An ensemble of actors who are about to start rehearsing a play about the Moree race riots visit Endeavour Lane in Moree to get a feel of the lie of the land where a young Aboriginal 'Cheeky' McIntosh was shot and killed and two of his friends badly wounded during the infamous 1982 confrontation between whites and the local black population.

The leader/director/writer of the ensemble has a more intimate knowledge of the site. Back in 1982 he remembers playing cricket with his schoolmates using as a wicket a piece of the barricades the slain Aborigines were using just the week before.

While they mill around Endeavour Lane, an old man appears in the actors' midst, sits down and declares he is waiting for a bus (Endeavour Lane is a dead end) to take him to the murder trial of the three Whites charged with Cheeky's death. The old man is Daddy, a local Moree elder.

Is he out of his time? Is he trying to interfere with the ensemble's research, even the whole project? Is he what he is, and therefore they aren't what they are? They might learn which if any of them could understand what he is saying and however out-of-time he is doing there.

They do understand, though, that dabbling with the theatre is dabbling with illusion that can be more real than reality.

Still, they cannot understand why the Myall Creek Massacre of 1838 should keep cropping up in their 2016 lives when, for most of them, not a line of script has been written yet.

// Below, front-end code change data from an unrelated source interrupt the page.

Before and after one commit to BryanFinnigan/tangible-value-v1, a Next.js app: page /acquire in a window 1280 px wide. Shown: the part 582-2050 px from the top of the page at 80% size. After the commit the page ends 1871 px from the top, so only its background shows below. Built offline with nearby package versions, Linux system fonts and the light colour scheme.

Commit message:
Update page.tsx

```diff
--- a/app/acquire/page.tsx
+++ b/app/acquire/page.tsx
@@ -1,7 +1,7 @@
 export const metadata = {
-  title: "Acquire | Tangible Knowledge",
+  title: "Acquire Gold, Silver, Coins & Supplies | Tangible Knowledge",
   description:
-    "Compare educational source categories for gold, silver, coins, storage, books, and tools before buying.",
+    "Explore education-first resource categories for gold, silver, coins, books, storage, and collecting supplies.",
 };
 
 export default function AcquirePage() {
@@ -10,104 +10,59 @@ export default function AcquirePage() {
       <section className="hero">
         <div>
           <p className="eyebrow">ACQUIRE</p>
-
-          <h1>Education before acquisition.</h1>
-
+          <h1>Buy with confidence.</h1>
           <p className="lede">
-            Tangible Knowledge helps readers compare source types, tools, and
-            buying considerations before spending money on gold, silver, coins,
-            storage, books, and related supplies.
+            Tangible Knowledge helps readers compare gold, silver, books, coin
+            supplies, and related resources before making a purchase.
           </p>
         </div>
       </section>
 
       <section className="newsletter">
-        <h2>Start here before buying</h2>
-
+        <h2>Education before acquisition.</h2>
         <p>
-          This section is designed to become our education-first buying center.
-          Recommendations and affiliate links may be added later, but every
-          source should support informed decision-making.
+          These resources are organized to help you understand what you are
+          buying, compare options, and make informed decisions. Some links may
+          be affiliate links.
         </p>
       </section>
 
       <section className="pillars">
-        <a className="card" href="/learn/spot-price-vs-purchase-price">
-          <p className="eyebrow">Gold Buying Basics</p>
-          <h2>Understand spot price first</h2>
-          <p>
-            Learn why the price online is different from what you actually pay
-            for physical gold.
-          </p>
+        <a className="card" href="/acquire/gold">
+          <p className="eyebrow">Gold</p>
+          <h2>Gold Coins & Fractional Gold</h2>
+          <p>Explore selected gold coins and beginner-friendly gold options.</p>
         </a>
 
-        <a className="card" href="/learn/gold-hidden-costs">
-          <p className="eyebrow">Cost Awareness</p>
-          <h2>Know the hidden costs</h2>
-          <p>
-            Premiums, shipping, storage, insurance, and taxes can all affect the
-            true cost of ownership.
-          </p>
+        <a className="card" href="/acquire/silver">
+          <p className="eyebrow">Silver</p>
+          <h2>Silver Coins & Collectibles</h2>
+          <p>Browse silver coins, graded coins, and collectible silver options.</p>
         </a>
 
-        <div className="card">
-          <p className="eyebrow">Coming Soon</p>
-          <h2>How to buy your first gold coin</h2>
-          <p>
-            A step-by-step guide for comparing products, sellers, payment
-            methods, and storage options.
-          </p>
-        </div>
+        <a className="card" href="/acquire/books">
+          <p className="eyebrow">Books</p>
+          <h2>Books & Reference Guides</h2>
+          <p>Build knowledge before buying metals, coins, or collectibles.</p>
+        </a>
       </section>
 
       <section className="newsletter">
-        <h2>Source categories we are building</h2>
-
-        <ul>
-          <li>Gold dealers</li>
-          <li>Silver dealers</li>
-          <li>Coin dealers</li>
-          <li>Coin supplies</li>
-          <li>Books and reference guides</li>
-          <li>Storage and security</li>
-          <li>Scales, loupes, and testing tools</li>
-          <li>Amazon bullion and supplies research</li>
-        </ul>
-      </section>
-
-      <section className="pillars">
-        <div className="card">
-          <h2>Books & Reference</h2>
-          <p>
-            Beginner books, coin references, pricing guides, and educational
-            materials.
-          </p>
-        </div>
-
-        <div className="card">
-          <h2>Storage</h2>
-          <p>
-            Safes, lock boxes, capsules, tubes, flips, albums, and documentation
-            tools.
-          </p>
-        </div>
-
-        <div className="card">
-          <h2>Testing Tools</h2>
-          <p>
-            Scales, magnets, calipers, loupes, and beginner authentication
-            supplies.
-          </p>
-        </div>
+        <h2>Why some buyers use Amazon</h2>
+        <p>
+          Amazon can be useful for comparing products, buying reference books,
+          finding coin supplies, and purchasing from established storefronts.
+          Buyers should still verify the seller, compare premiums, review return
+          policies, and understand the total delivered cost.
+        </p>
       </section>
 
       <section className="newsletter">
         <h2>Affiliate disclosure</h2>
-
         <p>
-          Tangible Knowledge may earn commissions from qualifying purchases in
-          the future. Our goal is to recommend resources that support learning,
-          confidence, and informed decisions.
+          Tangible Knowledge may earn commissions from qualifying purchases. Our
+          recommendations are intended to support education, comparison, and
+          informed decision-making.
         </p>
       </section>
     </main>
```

And which Daddy down the millennia are they dealing with here anyway?